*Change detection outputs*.
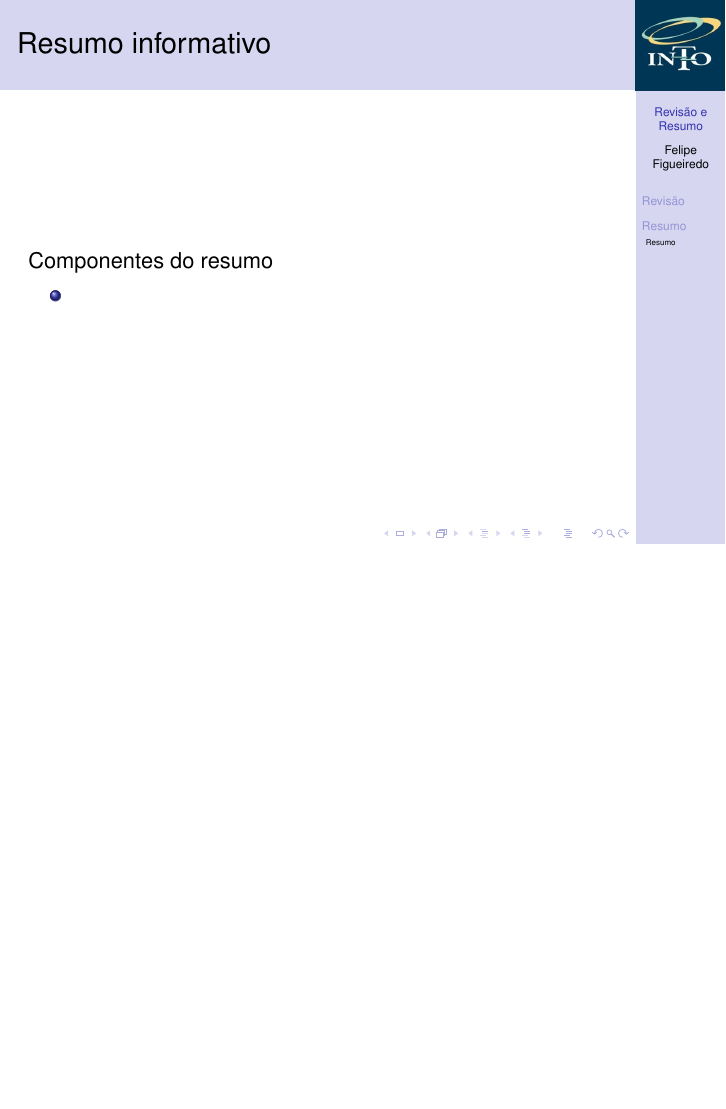
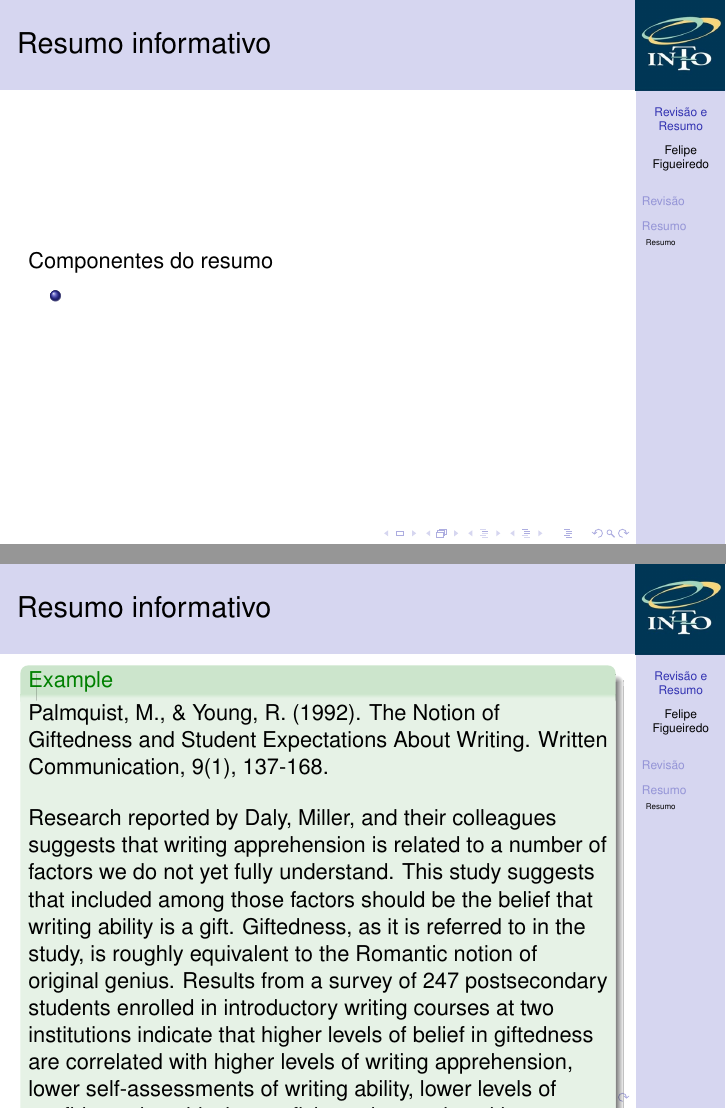
Before and after one commit to philsf/Metodologia_Cientifica, LaTeX slides (Aulas/MC - Aula Revisao e Resumo.tex): page 22 of 22 before the commit and pages 22 and 23 of 23 after it, the two joined at a grey line, the shorter picture padded with empty space. Compiled offline with pdfLaTeX.

Commit message:
* Aulas/MC - Aula Revisao e Resumo.tex: Exemplo de resumo informativo já reduzido.

```diff
--- a/Aulas/MC - Aula Revisao e Resumo.tex
+++ b/Aulas/MC - Aula Revisao e Resumo.tex
@@ -250,4 +250,37 @@ Componentes do resumo
   \end{itemize}
 \end{frame}
 
+\begin{frame}{Resumo informativo}
+  \begin{example}
+    Palmquist, M., \& Young, R. (1992). The Notion of Giftedness and
+    Student Expectations About Writing. Written Communication, 9(1),
+    137-168.
+
+    \bigskip
+
+    Research reported by Daly, Miller, and their colleagues suggests
+    that writing apprehension is related to a number of factors we do
+    not yet fully understand. This study suggests that included among
+    those factors should be the belief that writing ability is a
+    gift. Giftedness, as it is referred to in the study, is roughly
+    equivalent to the Romantic notion of original genius. Results from
+    a survey of 247 postsecondary students enrolled in introductory
+    writing courses at two institutions indicate that higher levels of
+    belief in giftedness are correlated with higher levels of writing
+    apprehension, lower self-assessments of writing ability, lower
+    levels of confidence in achieving proficiency in certain writing
+    activities and genres, and lower self-assessments of prior
+    experience with writing instructors. (...) % Significant differences in
+    % levels of belief in giftedness were also found among students who
+    % differed in their perceptions of the most important purpose for
+    % writing, with students who identified "to express your own
+    % feelings about something" as the most important purpose for
+    % writing having the highest mean level of belief in
+    % giftedness. Although the validity of the notion that writing
+    % ability is a special gift is not directly addressed, the results
+    % suggest that belief in giftedness may have deleterious effects on
+    % student writers.
+  \end{example}
+\end{frame}
+
 \end{document}
```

*INSTRUCTIONS TO FOLLOW*. Having removed the pictures, write out the records exactly as they stand.

*RESULT OF THIS EXERCISE*.
Before and after one commit to philsf/Metodologia_Cientifica, LaTeX slides (Aulas/MC - Aula Revisao e Resumo.tex): page 22 of 22 before the commit and pages 22 and 23 of 23 after it, the two joined at a grey line, the shorter picture padded with empty space. Compiled offline with pdfLaTeX.

Commit message:
* Aulas/MC - Aula Revisao e Resumo.tex: Exemplo de resumo informativo já reduzido.

```diff
--- a/Aulas/MC - Aula Revisao e Resumo.tex
+++ b/Aulas/MC - Aula Revisao e Resumo.tex
@@ -250,4 +250,37 @@ Componentes do resumo
   \end{itemize}
 \end{frame}
 
+\begin{frame}{Resumo informativo}
+  \begin{example}
+    Palmquist, M., \& Young, R. (1992). The Notion of Giftedness and
+    Student Expectations About Writing. Written Communication, 9(1),
+    137-168.
+
+    \bigskip
+
+    Research reported by Daly, Miller, and their colleagues suggests
+    that writing apprehension is related to a number of factors we do
+    not yet fully understand. This study suggests that included among
+    those factors should be the belief that writing ability is a
+    gift. Giftedness, as it is referred to in the study, is roughly
+    equivalent to the Romantic notion of original genius. Results from
+    a survey of 247 postsecondary students enrolled in introductory
+    writing courses at two institutions indicate that higher levels of
+    belief in giftedness are correlated with higher levels of writing
+    apprehension, lower self-assessments of writing ability, lower
+    levels of confidence in achieving proficiency in certain writing
+    activities and genres, and lower self-assessments of prior
+    experience with writing instructors. (...) % Significant differences in
+    % levels of belief in giftedness were also found among students who
+    % differed in their perceptions of the most important purpose for
+    % writing, with students who identified "to express your own
+    % feelings about something" as the most important purpose for
+    % writing having the highest mean level of belief in
+    % giftedness. Although the validity of the notion that writing
+    % ability is a special gift is not directly addressed, the results
+    % suggest that belief in giftedness may have deleterious effects on
+    % student writers.
+  \end{example}
+\end{frame}
+
 \end{document}
```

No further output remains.